-- Opening Marker --

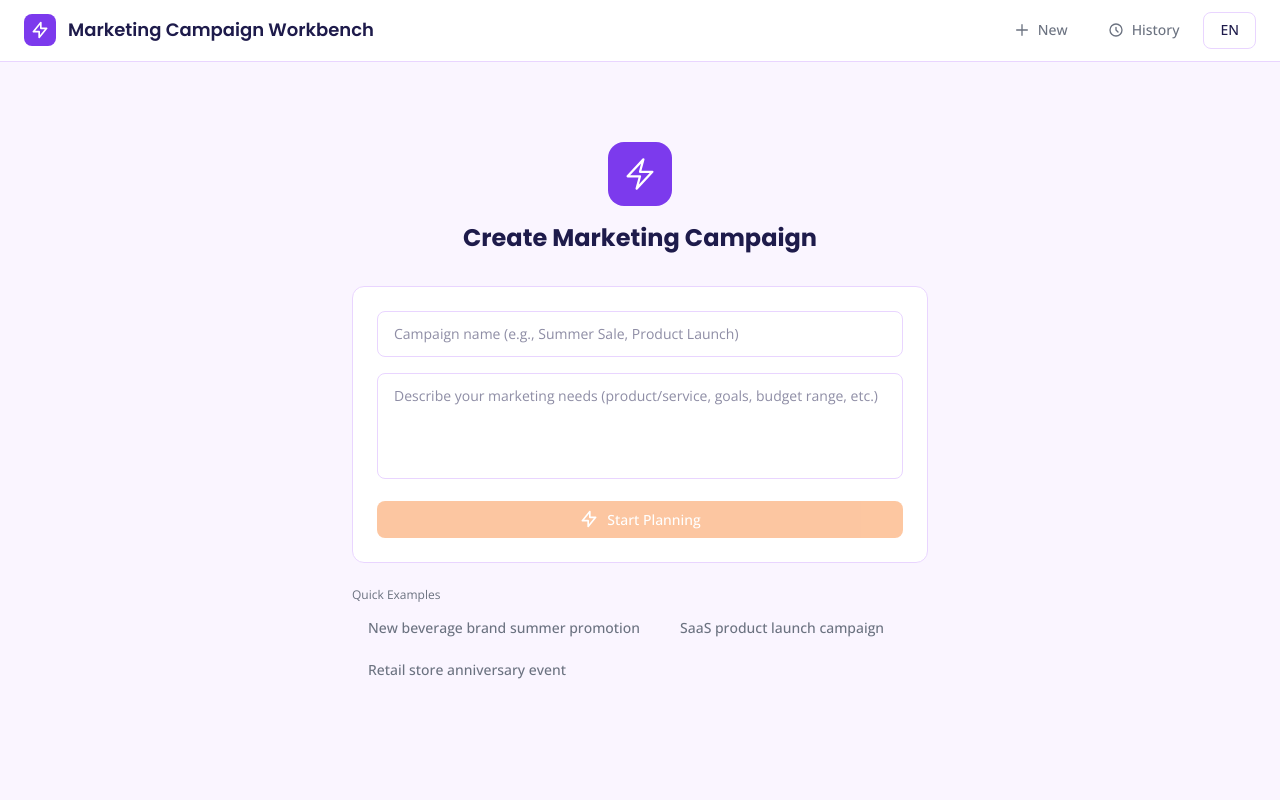
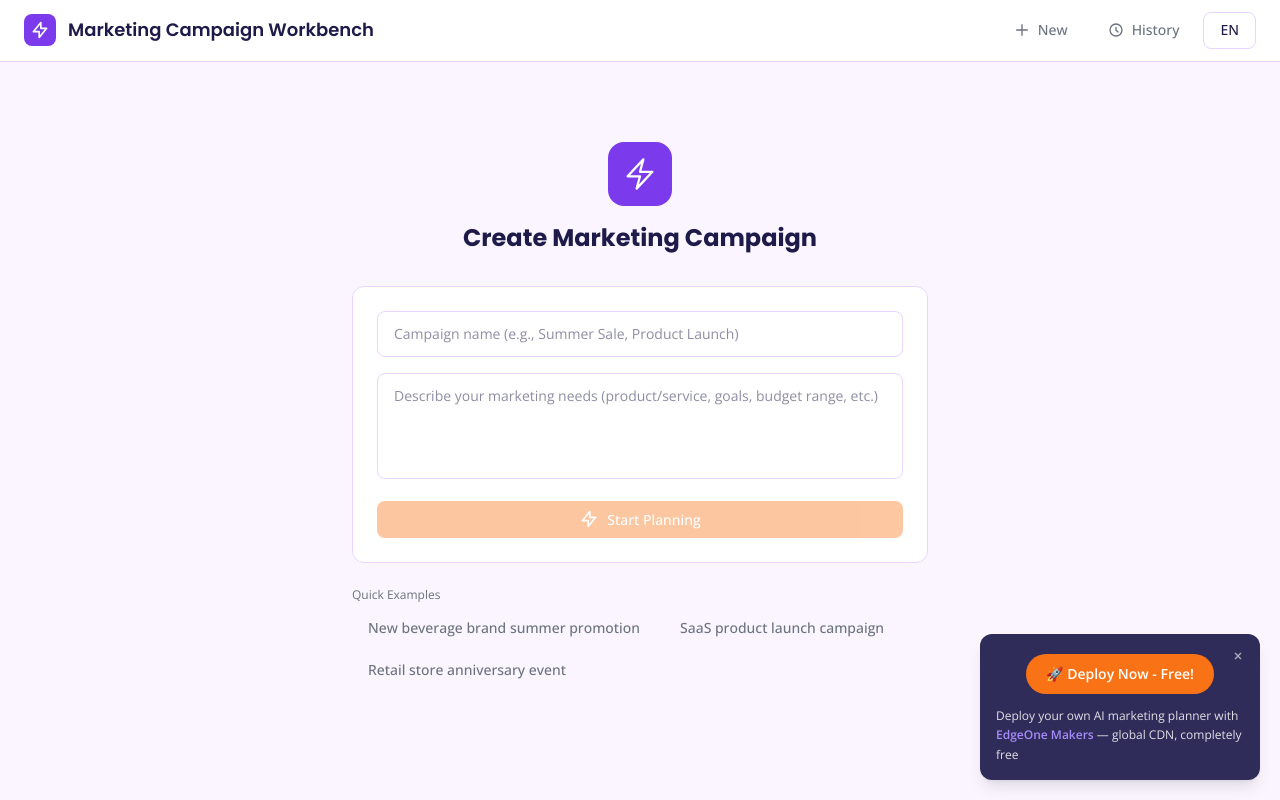
Before and after one commit to Mlancoliee/marketing-campaign-crewai, a React (Vite) app: page / in a window 1280 px wide. Built offline with nearby package versions, Linux system fonts and the light colour scheme.

Commit message:
feat:增加一键部署，更新readme

```diff
--- a/edgeone.json
+++ b/edgeone.json
@@ -3,11 +3,7 @@
   "outputDirectory": "dist",
   "agents": {
     "framework": "crewai",
-    "dir": "agents",
-    "timeout": 300,
-    "sandbox": {
-      "timeout": 300
-    }
+    "dir": "agents"
   },
   "cloudFunctions": {
     "nodejs": {
--- a/src/App.tsx
+++ b/src/App.tsx
@@ -14,6 +14,7 @@ import PlanningView from "./components/views/PlanningView"
 import IntegrationView from "./components/views/IntegrationView"
 import ContentView from "./components/views/ContentView"
 import FinalizeView from "./components/views/FinalizeView"
+import DeployFAB from "./components/DeployFAB"
 import { exportCampaignMarkdown, downloadMarkdown } from "./utils/export"
 
 const PHASE_ORDER: Phase[] = ["start", "discovery", "planning", "integration", "content", "finalize"]
@@ -182,7 +183,7 @@ function reducer(state: AppState, action: AppAction): AppState {
       return { ...state, streaming: false, statusMessage: state.statusMessage.startsWith("Error") ? state.statusMessage : "" }
 
     case "DONE":
-      return { ...state, streaming: false, statusMessage: "" }
+      return { ...state, streaming: false, statusMessage: state.statusMessage.startsWith("Error") ? state.statusMessage : "" }
 
     case "ERROR":
       return { ...state, streaming: false, statusMessage: `Error: ${action.message}` }
@@ -402,6 +403,7 @@ export default function App() {
         onSelect={handleSelectHistory}
         currentId={state.conversationId}
       />
+      <DeployFAB />
     </div>
   )
 }
--- /dev/null
+++ b/src/components/DeployFAB.tsx
@@ -0,0 +1,81 @@
+import { useState, useEffect } from "react"
+import { getLocale } from "../i18n"
+
+/**
+ * One-click deploy floating action button.
+ * Syncs with template locale and theme colors.
+ */
+export default function DeployFAB() {
+  const [visible, setVisible] = useState(false)
+  const [dismissed, setDismissed] = useState(false)
+
+  useEffect(() => {
+    // Show after 2s delay (same as reference template)
+    const timer = setTimeout(() => setVisible(true), 2000)
+    return () => clearTimeout(timer)
+  }, [])
+
+  if (dismissed || !visible) return null
+
+  const zh = getLocale() === "zh"
+
+  const handleDeploy = () => {
+    const hostname = window.location.hostname
+    const parts = hostname.split(".")
+    const projectName = 'crewai-marketing-campaign'
+    const domain = parts.slice(1).join(".")
+
+    if (domain === "edgeone.app") {
+      window.open(`https://edgeone.ai/makers/new?template=${projectName}&from=github`, "_blank")
+    } else {
+      window.open(`https://console.cloud.tencent.com/edgeone/makers/new?from=github&template=${projectName}`, "_blank")
+    }
+  }
+
+  return (
+    <div
+      className="fixed z-[9999] right-5 bottom-5 rounded-xl shadow-lg p-4 w-[280px] text-center animate-fade-in"
+      style={{
+        backgroundColor: "rgba(30, 27, 75, 0.92)",
+        backdropFilter: "blur(8px)",
+        fontFamily: "var(--font-body, system-ui, sans-serif)",
+      }}
+    >
+      {/* Close button */}
+      <button
+        onClick={() => setDismissed(true)}
+        className="absolute top-2.5 right-2.5 p-1 cursor-pointer opacity-60 hover:opacity-100 transition-opacity"
+        style={{ background: "none", border: "none" }}
+      >
+        <svg width="16" height="16" viewBox="0 0 24 24" fill="none">
+          <path d="M16 8L8 16" stroke="white" strokeWidth="2" strokeLinecap="round" />
+          <path d="M8 8L16 16" stroke="white" strokeWidth="2" strokeLinecap="round" />
+        </svg>
+      </button>
+
+      {/* Deploy button */}
+      <button
+        onClick={handleDeploy}
+        className="cursor-pointer font-semibold text-sm text-white border-none rounded-full px-5 py-2.5 mt-1 mb-3 inline-block transition-colors"
+        style={{ backgroundColor: "var(--color-cta)", lineHeight: "20px" }}
+        onMouseEnter={(e) => (e.currentTarget.style.backgroundColor = "var(--color-cta-hover)")}
+        onMouseLeave={(e) => (e.currentTarget.style.backgroundColor = "var(--color-cta)")}
+      >
+        {zh ? "🚀 免费一键部署" : "🚀 Deploy Now - Free!"}
+      </button>
+
+      {/* Description */}
+      <p className="text-xs leading-relaxed text-left" style={{ color: "rgba(255,255,255,0.85)", margin: 0 }}>
+        {zh ? (
+          <>
+            使用 <a href="https://edgeone.ai/products/pages" target="_blank" rel="noopener noreferrer" style={{ color: "var(--color-primary-light)", fontWeight: 600, textDecoration: "none" }}>EdgeOne Makers</a> 部署你自己的 AI 营销策划助手，全球加速，完全免费
+          </>
+        ) : (
+          <>
+            Deploy your own AI marketing planner with <a href="https://edgeone.ai/products/pages" target="_blank" rel="noopener noreferrer" style={{ color: "var(--color-primary-light)", fontWeight: 600, textDecoration: "none" }}>EdgeOne Makers</a> — global CDN, completely free
+          </>
+        )}
+      </p>
+    </div>
+  )
+}
```
Also changed, not shown: 2 other files (tests, documents, lock files or other folders).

-- Closing Marker --

Directions: Set down the records precisely as they appear. Any picture stays out.

Reply to the exercise:
Before and after one commit to Mlancoliee/marketing-campaign-crewai, a React (Vite) app: page / in a window 1280 px wide. Built offline with nearby package versions, Linux system fonts and the light colour scheme.

Commit message:
feat:增加一键部署，更新readme

```diff
--- a/edgeone.json
+++ b/edgeone.json
@@ -3,11 +3,7 @@
   "outputDirectory": "dist",
   "agents": {
     "framework": "crewai",
-    "dir": "agents",
-    "timeout": 300,
-    "sandbox": {
-      "timeout": 300
-    }
+    "dir": "agents"
   },
   "cloudFunctions": {
     "nodejs": {
--- a/src/App.tsx
+++ b/src/App.tsx
@@ -14,6 +14,7 @@ import PlanningView from "./components/views/PlanningView"
 import IntegrationView from "./components/views/IntegrationView"
 import ContentView from "./components/views/ContentView"
 import FinalizeView from "./components/views/FinalizeView"
+import DeployFAB from "./components/DeployFAB"
 import { exportCampaignMarkdown, downloadMarkdown } from "./utils/export"
 
 const PHASE_ORDER: Phase[] = ["start", "discovery", "planning", "integration", "content", "finalize"]
@@ -182,7 +183,7 @@ function reducer(state: AppState, action: AppAction): AppState {
       return { ...state, streaming: false, statusMessage: state.statusMessage.startsWith("Error") ? state.statusMessage : "" }
 
     case "DONE":
-      return { ...state, streaming: false, statusMessage: "" }
+      return { ...state, streaming: false, statusMessage: state.statusMessage.startsWith("Error") ? state.statusMessage : "" }
 
     case "ERROR":
       return { ...state, streaming: false, statusMessage: `Error: ${action.message}` }
@@ -402,6 +403,7 @@ export default function App() {
         onSelect={handleSelectHistory}
         currentId={state.conversationId}
       />
+      <DeployFAB />
     </div>
   )
 }
--- /dev/null
+++ b/src/components/DeployFAB.tsx
@@ -0,0 +1,81 @@
+import { useState, useEffect } from "react"
+import { getLocale } from "../i18n"
+
+/**
+ * One-click deploy floating action button.
+ * Syncs with template locale and theme colors.
+ */
+export default function DeployFAB() {
+  const [visible, setVisible] = useState(false)
+  const [dismissed, setDismissed] = useState(false)
+
+  useEffect(() => {
+    // Show after 2s delay (same as reference template)
+    const timer = setTimeout(() => setVisible(true), 2000)
+    return () => clearTimeout(timer)
+  }, [])
+
+  if (dismissed || !visible) return null
+
+  const zh = getLocale() === "zh"
+
+  const handleDeploy = () => {
+    const hostname = window.location.hostname
+    const parts = hostname.split(".")
+    const projectName = 'crewai-marketing-campaign'
+    const domain = parts.slice(1).join(".")
+
+    if (domain === "edgeone.app") {
+      window.open(`https://edgeone.ai/makers/new?template=${projectName}&from=github`, "_blank")
+    } else {
+      window.open(`https://console.cloud.tencent.com/edgeone/makers/new?from=github&template=${projectName}`, "_blank")
+    }
+  }
+
+  return (
+    <div
+      className="fixed z-[9999] right-5 bottom-5 rounded-xl shadow-lg p-4 w-[280px] text-center animate-fade-in"
+      style={{
+        backgroundColor: "rgba(30, 27, 75, 0.92)",
+        backdropFilter: "blur(8px)",
+        fontFamily: "var(--font-body, system-ui, sans-serif)",
+      }}
+    >
+      {/* Close button */}
+      <button
+        onClick={() => setDismissed(true)}
+        className="absolute top-2.5 right-2.5 p-1 cursor-pointer opacity-60 hover:opacity-100 transition-opacity"
+        style={{ background: "none", border: "none" }}
+      >
+        <svg width="16" height="16" viewBox="0 0 24 24" fill="none">
+          <path d="M16 8L8 16" stroke="white" strokeWidth="2" strokeLinecap="round" />
+          <path d="M8 8L16 16" stroke="white" strokeWidth="2" strokeLinecap="round" />
+        </svg>
+      </button>
+
+      {/* Deploy button */}
+      <button
+        onClick={handleDeploy}
+        className="cursor-pointer font-semibold text-sm text-white border-none rounded-full px-5 py-2.5 mt-1 mb-3 inline-block transition-colors"
+        style={{ backgroundColor: "var(--color-cta)", lineHeight: "20px" }}
+        onMouseEnter={(e) => (e.currentTarget.style.backgroundColor = "var(--color-cta-hover)")}
+        onMouseLeave={(e) => (e.currentTarget.style.backgroundColor = "var(--color-cta)")}
+      >
+        {zh ? "🚀 免费一键部署" : "🚀 Deploy Now - Free!"}
+      </button>
+
+      {/* Description */}
+      <p className="text-xs leading-relaxed text-left" style={{ color: "rgba(255,255,255,0.85)", margin: 0 }}>
+        {zh ? (
+          <>
+            使用 <a href="https://edgeone.ai/products/pages" target="_blank" rel="noopener noreferrer" style={{ color: "var(--color-primary-light)", fontWeight: 600, textDecoration: "none" }}>EdgeOne Makers</a> 部署你自己的 AI 营销策划助手，全球加速，完全免费
+          </>
+        ) : (
+          <>
+            Deploy your own AI marketing planner with <a href="https://edgeone.ai/products/pages" target="_blank" rel="noopener noreferrer" style={{ color: "var(--color-primary-light)", fontWeight: 600, textDecoration: "none" }}>EdgeOne Makers</a> — global CDN, completely free
+          </>
+        )}
+      </p>
+    </div>
+  )
+}
```
Also changed, not shown: 2 other files (tests, documents, lock files or other folders).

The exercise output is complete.